Godement highlights three key areas where greater cooperation between Europe and India would be beneficial. On security, he asserts, both sides share a common interest in preventing state collapse in Afghanistan and in security on the Indian Ocean littoral. On economic matters, with China’s slowing growth, India is now the fastest growing economy, but one whose high rates of CO2 emissions are a concern to Europeans. And on the digital economy, India is a major player to be engaged if Europe wants to live up to its own aspirations in this field.

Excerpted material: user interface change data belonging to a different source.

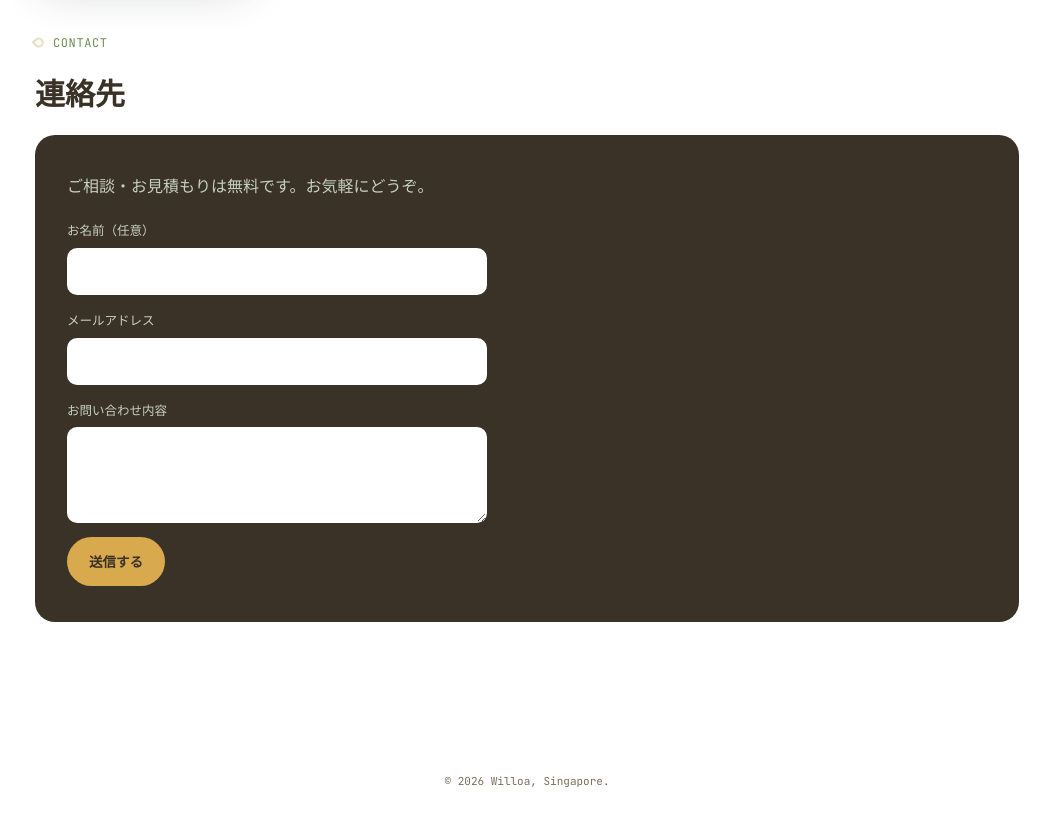
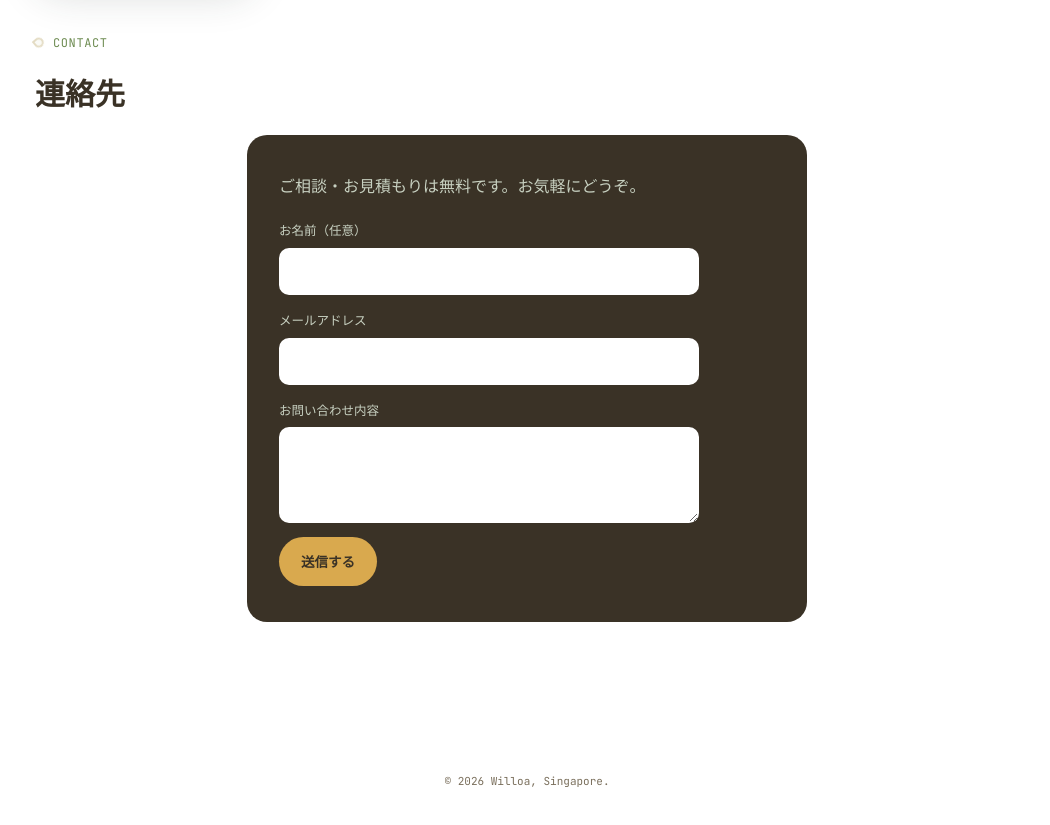
Before and after one commit to oguworld/willoa-site, a Next.js app: page / in a window 1280 px wide. Shown: the part 3320-4145 px from the top of the page, without its empty margins (113-1163 px from the left). Built offline with nearby package versions, Linux system fonts and the light colour scheme.

Commit message:
Constrain and center the contact box instead of full-width
The dark contact-box was stretching to the full section width while
its form stayed capped at 420px, leaving a large empty dark area to
the right. Cap the box at 560px and center it.

Co-Authored-By: Claude Sonnet 5 <noreply@anthropic.com>

```diff
--- a/src/app/globals.css
+++ b/src/app/globals.css
@@ -653,7 +653,8 @@ button:focus-visible {
   color: var(--paper);
   border-radius: 20px;
   padding: 36px 32px;
-  margin-top: 10px;
+  margin: 10px auto 0;
+  max-width: 560px;
 }
 .contact-box p {
   color: #c7d0c0;
```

Visit 'What does India think?' dedicated website, where you can navigate through the different essays and find additional multimedia resources.
- INTRODUCTION – François Godement
- WHAT DOES INDIA THINK? – Lord Meghnad Desai
- INDIA'S GANDHIAN FOREIGN POLICY – Deep K. Datta-Ray
- THE INDIA THAT MADE MODI – Ashok Malik
- THE CHALLENGES OF BASIC EDUCATION IN INDIA – Rukmini Banerji
- WHAT DO INDIA'S CITIZENS WANT? Bibek Debroy
- CAN MODI DELIVER GOOD GOVERNANCE? – Gurcharan Das
- INDIA'S POLITICS AND THE POOR – Himanshu
- THE FALSE DEBATE ON INDIA'S ENERGY CONSUMPTION – Samir Saran & Vivan Sharan
- IMAGINING SMART CITIES IN INDIA – Arunabha Ghosh & Mohit Sharma
- INDIA'S STRATEGIC OPPORTUNITIES – Manish Tewari
- INDIA'S STRATEGIC DIFFIDENCE – Bharat Karnad
- CHINA, INDIA, PAKISTAN AND A STABLE REGIONAL ORDER – Happymon Jacob
- MODI'S APPROACH TO CHINA AND PAKISTAN – Rahul Roy-Chaudhury
- THE FTA: A STRATEGIC CALL FOR THE EU AND INDIA? – Sangeeta Khorana
- CONCLUSION: A FRESH START FOR EUROPE AND INDIA
This project was supported Robert Bosch Stiftung
The European Council on Foreign Relations does not take collective positions. ECFR publications only represent the views of its individual authors.